─── Supplied data ───

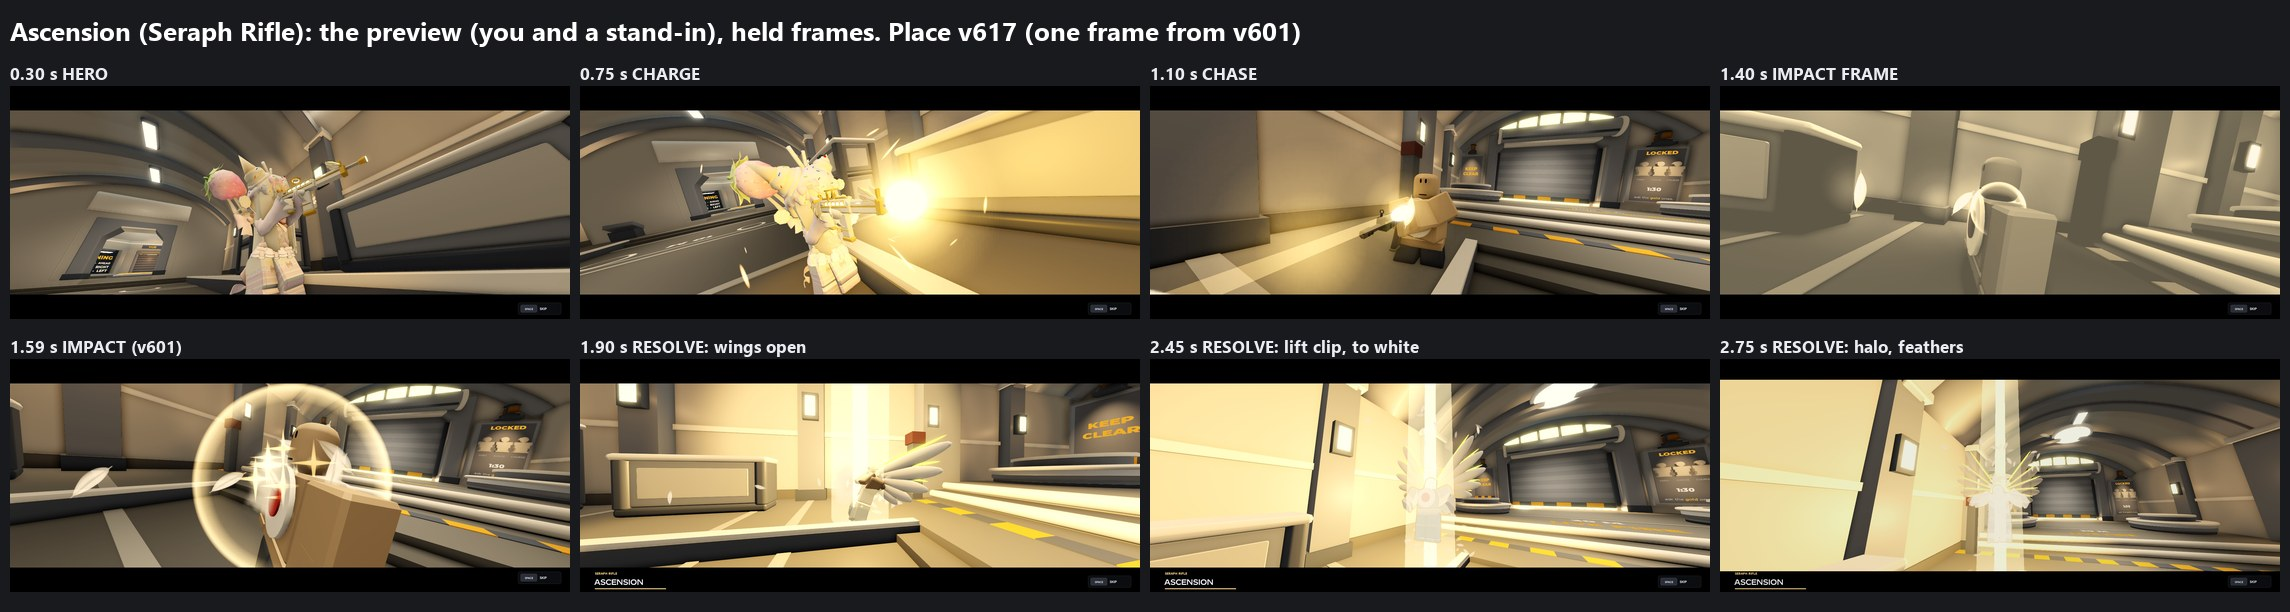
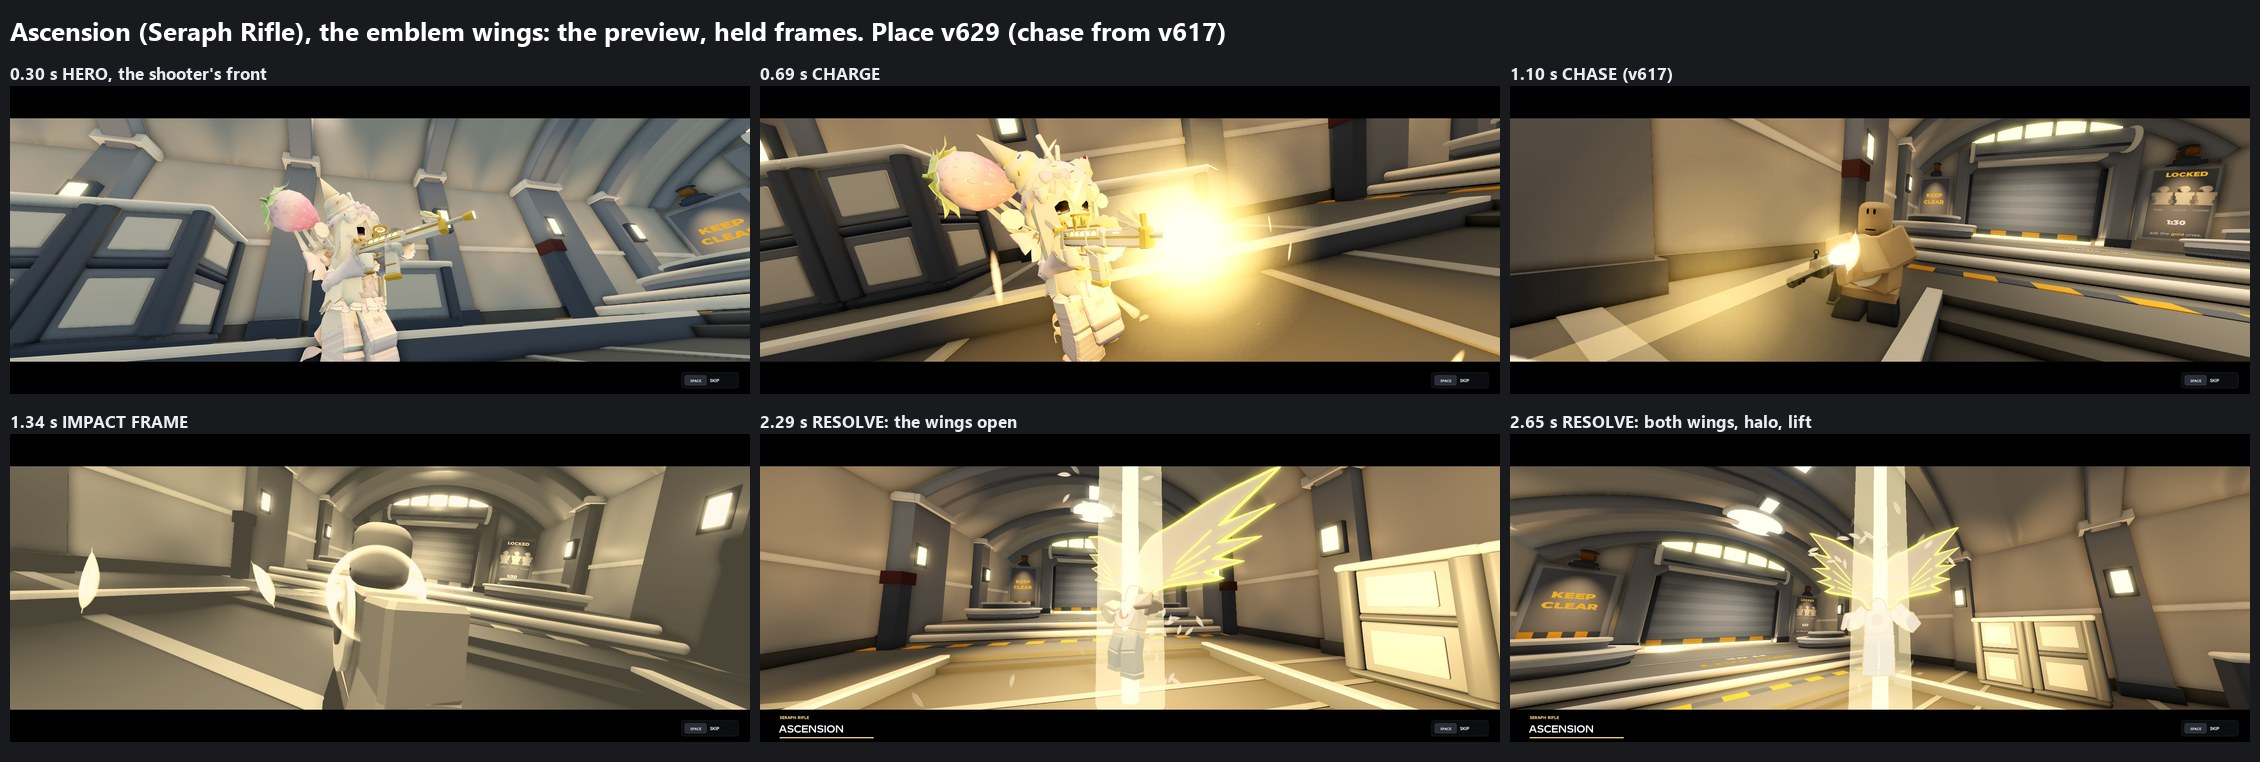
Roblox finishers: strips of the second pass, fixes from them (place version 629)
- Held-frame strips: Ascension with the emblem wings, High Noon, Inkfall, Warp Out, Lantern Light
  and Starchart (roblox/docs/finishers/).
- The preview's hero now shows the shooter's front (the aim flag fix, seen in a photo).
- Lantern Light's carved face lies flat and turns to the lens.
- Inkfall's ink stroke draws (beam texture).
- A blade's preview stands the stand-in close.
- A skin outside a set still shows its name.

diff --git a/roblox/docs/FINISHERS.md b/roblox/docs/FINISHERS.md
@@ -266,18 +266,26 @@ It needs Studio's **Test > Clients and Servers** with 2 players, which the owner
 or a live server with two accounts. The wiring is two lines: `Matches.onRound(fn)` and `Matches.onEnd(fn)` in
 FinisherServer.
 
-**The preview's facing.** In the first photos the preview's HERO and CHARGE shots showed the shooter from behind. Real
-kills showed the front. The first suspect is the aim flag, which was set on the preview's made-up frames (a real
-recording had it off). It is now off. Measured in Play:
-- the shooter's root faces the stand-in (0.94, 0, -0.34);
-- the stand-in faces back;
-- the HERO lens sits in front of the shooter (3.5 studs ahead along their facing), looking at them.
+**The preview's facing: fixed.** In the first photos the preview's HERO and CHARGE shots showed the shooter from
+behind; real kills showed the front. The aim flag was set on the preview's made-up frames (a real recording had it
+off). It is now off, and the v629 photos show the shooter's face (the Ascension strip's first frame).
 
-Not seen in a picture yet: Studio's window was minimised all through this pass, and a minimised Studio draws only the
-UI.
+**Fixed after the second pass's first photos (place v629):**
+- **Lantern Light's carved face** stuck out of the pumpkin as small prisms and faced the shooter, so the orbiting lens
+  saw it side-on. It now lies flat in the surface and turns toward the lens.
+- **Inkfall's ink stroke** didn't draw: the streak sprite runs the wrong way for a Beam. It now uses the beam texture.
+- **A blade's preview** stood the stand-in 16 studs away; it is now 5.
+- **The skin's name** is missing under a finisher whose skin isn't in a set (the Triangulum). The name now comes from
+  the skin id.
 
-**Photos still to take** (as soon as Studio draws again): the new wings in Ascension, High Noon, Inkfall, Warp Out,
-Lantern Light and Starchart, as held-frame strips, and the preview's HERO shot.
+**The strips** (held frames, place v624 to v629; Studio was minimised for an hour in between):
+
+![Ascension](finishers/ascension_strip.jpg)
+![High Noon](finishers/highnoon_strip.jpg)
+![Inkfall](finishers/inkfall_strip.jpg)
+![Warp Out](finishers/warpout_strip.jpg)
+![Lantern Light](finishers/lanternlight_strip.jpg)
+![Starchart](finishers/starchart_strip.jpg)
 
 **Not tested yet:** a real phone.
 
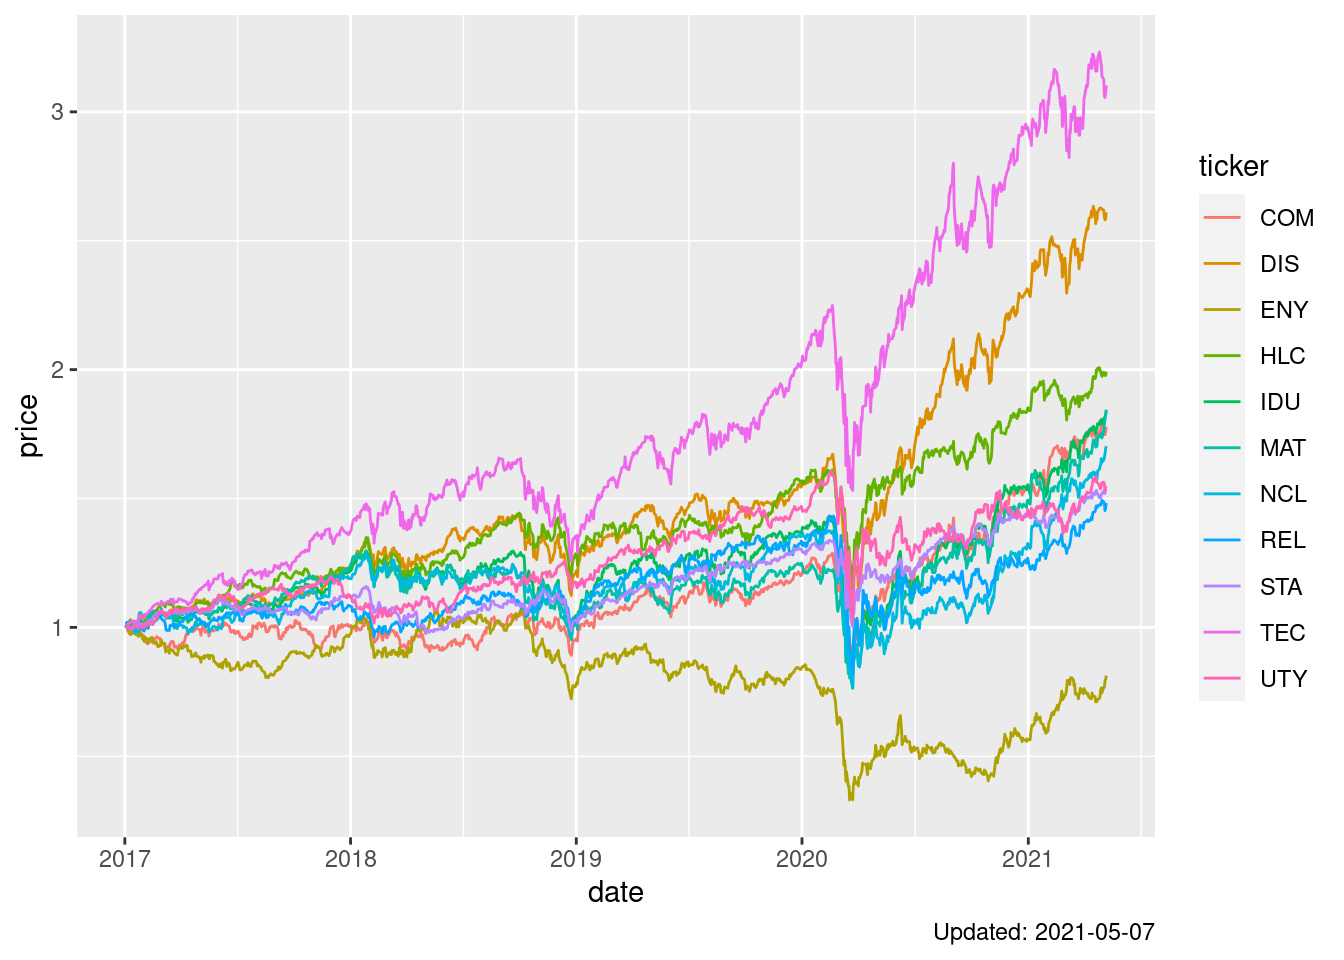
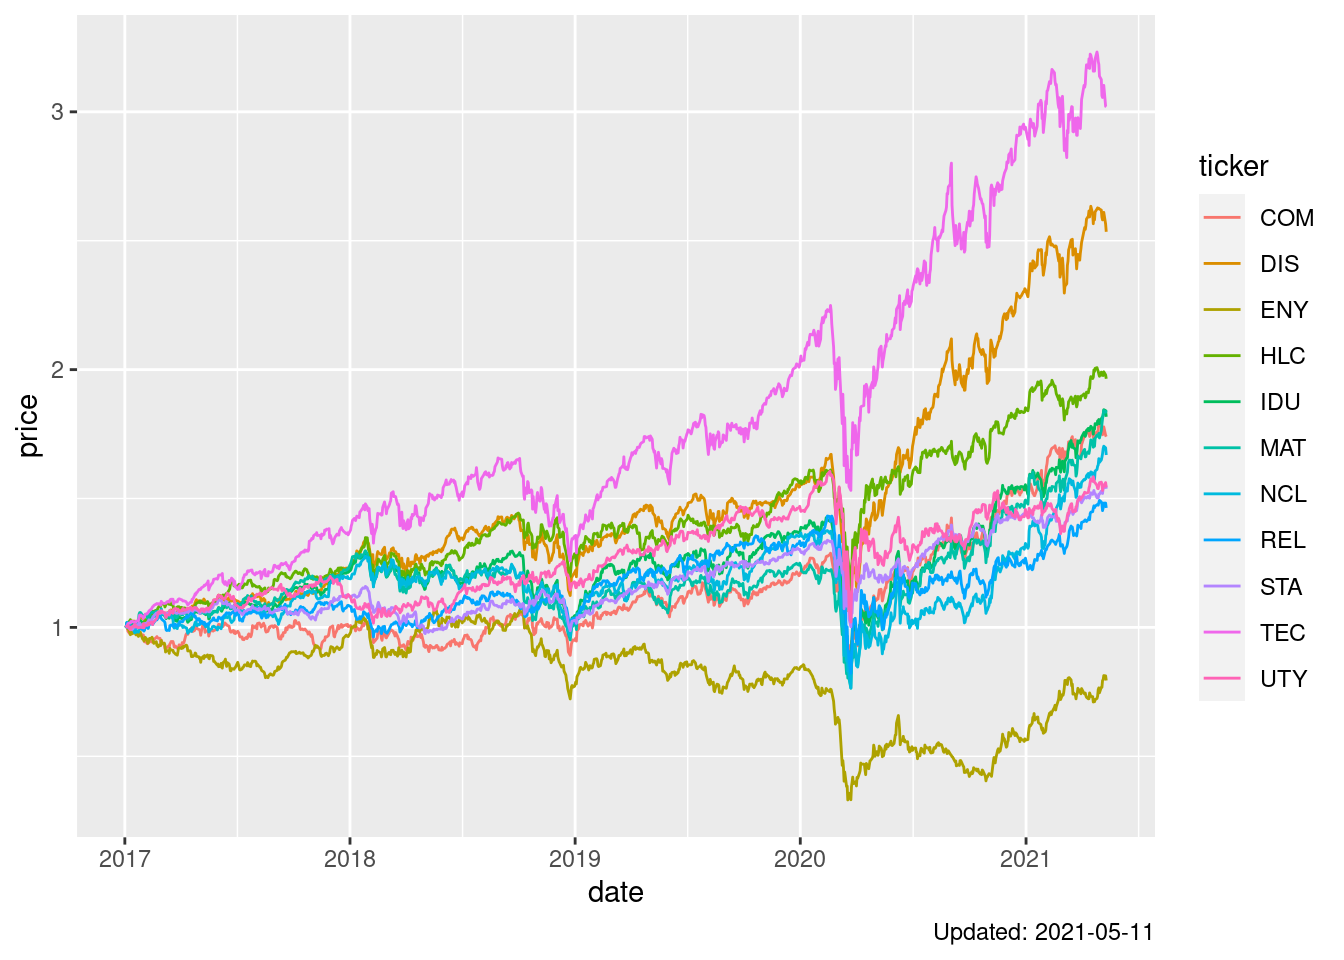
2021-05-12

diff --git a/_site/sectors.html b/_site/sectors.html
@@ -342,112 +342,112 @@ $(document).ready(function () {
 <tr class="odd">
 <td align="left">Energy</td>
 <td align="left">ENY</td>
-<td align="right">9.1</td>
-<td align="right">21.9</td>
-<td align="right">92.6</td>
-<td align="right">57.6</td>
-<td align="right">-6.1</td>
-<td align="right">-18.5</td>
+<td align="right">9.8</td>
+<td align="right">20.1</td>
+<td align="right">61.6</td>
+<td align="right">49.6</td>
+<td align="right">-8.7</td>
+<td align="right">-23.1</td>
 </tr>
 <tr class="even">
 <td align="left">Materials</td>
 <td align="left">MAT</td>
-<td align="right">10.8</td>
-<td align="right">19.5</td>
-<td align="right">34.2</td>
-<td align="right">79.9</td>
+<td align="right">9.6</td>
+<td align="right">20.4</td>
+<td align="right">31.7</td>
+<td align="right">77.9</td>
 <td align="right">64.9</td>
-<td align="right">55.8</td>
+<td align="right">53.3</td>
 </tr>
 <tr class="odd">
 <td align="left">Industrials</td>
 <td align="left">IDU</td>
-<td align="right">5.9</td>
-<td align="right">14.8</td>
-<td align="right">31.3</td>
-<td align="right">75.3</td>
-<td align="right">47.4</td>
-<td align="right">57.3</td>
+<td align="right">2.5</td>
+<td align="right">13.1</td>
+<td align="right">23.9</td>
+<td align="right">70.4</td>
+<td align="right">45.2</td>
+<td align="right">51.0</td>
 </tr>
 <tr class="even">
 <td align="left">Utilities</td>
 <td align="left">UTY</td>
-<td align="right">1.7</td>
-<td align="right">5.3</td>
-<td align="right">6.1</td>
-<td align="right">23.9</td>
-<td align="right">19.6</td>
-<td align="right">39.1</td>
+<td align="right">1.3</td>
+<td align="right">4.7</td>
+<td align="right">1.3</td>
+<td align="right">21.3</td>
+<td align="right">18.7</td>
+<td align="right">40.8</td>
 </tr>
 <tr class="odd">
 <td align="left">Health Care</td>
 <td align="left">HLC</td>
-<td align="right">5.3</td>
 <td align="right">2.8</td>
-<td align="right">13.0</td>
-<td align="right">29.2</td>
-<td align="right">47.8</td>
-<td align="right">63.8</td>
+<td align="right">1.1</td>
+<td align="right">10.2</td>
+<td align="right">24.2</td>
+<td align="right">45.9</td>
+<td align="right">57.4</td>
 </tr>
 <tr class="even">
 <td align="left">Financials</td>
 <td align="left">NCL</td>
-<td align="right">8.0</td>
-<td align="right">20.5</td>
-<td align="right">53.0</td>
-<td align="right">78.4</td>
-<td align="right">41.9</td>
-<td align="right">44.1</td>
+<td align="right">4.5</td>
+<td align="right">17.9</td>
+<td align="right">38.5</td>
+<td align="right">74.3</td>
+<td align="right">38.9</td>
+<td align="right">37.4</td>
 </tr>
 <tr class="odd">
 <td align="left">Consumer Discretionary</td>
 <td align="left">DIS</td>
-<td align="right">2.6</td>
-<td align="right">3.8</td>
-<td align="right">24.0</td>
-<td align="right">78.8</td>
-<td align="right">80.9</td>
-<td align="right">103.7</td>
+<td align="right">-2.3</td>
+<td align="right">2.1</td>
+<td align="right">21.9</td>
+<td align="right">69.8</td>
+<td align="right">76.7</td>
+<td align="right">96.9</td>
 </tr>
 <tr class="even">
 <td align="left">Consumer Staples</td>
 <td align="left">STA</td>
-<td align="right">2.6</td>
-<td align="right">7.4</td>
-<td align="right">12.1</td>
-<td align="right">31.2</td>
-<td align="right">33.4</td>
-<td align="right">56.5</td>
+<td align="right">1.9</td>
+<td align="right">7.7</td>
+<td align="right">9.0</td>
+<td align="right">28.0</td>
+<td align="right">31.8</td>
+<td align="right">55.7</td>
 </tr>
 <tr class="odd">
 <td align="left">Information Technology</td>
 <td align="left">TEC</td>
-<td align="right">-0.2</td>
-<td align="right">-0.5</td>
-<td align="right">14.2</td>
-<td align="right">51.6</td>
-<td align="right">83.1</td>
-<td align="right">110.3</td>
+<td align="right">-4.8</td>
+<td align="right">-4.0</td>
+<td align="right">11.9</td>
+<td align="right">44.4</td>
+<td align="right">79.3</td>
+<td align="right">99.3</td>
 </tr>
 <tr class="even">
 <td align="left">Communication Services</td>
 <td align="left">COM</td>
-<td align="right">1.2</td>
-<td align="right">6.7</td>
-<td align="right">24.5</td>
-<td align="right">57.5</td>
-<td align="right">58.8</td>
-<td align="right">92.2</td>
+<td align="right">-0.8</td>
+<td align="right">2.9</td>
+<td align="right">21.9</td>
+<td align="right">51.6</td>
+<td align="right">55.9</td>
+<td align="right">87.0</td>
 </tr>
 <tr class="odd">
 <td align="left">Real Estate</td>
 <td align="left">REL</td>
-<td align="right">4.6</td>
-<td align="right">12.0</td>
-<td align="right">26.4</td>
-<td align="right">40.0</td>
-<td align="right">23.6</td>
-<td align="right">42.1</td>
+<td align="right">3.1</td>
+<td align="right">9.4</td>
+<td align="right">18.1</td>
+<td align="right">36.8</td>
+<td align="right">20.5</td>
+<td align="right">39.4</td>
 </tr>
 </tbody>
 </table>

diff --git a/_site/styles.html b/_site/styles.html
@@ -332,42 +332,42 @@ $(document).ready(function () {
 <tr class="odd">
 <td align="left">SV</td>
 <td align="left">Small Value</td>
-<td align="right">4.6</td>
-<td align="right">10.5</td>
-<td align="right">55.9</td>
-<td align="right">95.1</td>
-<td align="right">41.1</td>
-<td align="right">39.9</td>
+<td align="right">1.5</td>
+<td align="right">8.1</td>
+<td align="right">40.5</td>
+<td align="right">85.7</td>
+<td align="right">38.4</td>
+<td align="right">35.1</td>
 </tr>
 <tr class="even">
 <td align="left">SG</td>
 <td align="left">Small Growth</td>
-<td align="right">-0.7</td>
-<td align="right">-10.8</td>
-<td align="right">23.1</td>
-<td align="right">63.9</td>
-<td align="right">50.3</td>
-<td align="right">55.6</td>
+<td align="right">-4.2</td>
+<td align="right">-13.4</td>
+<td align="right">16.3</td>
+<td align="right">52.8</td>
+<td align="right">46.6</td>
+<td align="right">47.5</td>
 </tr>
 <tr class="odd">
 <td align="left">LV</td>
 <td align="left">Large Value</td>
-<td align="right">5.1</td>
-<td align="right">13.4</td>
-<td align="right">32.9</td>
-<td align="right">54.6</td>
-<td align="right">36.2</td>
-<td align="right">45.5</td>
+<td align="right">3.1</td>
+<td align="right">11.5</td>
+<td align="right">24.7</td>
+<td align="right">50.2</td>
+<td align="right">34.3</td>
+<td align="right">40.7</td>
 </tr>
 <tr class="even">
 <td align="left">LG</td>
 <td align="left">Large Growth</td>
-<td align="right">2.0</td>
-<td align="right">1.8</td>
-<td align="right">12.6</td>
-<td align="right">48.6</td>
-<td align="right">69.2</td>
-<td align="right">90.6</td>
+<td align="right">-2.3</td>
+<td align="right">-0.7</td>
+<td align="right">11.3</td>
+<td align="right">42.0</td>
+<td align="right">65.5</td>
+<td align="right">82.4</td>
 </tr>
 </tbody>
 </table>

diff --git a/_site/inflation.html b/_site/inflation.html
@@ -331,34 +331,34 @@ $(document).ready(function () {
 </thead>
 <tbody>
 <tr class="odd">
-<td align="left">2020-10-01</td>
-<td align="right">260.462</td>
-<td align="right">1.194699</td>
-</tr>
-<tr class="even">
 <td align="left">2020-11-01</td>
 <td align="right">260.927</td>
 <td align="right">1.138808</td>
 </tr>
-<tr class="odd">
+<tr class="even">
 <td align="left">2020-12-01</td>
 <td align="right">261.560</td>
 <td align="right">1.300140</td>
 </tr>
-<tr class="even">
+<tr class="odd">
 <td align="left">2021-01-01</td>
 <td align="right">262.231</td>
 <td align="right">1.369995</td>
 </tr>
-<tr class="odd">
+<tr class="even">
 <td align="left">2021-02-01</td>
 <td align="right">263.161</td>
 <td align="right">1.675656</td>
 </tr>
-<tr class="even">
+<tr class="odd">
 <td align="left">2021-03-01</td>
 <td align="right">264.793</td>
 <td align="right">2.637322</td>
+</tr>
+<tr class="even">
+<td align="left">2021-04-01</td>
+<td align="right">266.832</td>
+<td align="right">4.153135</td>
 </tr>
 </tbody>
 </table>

───

- [Activity]: Among the lines above, list those that contain the word "from".

- [Task output]:
Roblox finishers: strips of the second pass, fixes from them (place version 629)
-**The preview's facing.** In the first photos the preview's HERO and CHARGE shots showed the shooter from behind. Real
+**The preview's facing: fixed.** In the first photos the preview's HERO and CHARGE shots showed the shooter from
+- **The skin's name** is missing under a finisher whose skin isn't in a set (the Triangulum). The name now comes from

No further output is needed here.